There are a few legends that have been passed down through the generations that describe the secret behind how the name “Nagareyama,” which means “flowing mountain,” came to be. The most popular legend is that long ago, a part of Akagi Mountain (a mountain located in the neighboring Gunma Prefecture) broke off, and the debris flowed down the Edo River to where present day Nagareyama is. Since Japanese culture has always been deeply intertwined with nature and the environment, it is theorized that the city was named after this significant natural event. The shrine is called Akagi Shrine in honor of these roots connected to Akagi Mountain, and is often described as the origin of the city of Nagareyama.
One of the most prominent sights in Nagareyama can be found at Akagi Shrine. It is a massive Shimenawa that is hung on the torii gates of the shine. A Shimenawa is a rope that is commonly hung in Shinto shrines as a ward against evil spirits. Every year around October is when things get lively at Akagi Shrine, as people from around the region gather to help weave a new rope. The end result is a massive shimenawa that is over 6.5 meters long, weighing in around 500kg.
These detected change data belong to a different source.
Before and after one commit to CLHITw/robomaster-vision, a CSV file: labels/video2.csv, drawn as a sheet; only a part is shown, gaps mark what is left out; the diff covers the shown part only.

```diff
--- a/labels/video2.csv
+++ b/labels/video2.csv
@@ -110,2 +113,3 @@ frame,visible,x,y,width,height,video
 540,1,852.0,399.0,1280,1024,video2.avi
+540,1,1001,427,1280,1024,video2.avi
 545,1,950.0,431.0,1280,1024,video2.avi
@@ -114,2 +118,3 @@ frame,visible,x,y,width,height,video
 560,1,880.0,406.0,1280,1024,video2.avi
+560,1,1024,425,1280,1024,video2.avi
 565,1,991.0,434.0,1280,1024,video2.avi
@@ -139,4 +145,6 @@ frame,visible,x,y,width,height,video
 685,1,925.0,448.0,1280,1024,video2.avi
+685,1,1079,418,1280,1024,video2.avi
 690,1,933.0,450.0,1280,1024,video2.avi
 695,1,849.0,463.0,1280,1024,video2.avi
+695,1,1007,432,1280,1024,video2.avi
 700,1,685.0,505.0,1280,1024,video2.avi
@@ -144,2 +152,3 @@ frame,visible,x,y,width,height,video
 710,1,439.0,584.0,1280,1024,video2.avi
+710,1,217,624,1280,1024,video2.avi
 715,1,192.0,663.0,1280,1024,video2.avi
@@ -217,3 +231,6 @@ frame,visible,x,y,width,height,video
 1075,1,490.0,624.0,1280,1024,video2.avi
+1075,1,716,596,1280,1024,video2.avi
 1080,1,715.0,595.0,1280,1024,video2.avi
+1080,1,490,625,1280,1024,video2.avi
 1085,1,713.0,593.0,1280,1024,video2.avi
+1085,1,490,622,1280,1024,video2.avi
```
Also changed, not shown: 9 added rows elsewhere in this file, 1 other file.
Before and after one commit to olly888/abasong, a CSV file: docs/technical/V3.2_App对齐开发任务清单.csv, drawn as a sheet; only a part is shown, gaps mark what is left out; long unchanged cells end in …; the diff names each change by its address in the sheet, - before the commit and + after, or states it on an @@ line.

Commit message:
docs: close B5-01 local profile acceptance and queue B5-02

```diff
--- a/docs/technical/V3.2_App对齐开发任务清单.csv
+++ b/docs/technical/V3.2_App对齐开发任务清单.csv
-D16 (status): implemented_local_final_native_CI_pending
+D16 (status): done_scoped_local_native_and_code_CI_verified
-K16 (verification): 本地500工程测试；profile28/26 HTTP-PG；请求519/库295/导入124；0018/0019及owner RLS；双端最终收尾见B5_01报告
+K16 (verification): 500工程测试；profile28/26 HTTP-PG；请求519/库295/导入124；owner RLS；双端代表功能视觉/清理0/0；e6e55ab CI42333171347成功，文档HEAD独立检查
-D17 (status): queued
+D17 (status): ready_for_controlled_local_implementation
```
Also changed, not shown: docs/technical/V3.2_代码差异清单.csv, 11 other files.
A week after the new rope is adorned on the Torii Gate, is the annual Akagi Shrine Festival. The area is decorated with bright lanterns, and during the main event, the Omikoshi parade, a portable shrine is carried around the Honcho area. In a shocking grand finale, the omikoshi is rushed up the steep steps of Akagi Shrine. Visitors of the festival are welcomed with traditional Japanese taiko music, and are able to snack on the yakisoba and candied apples from the various food booths.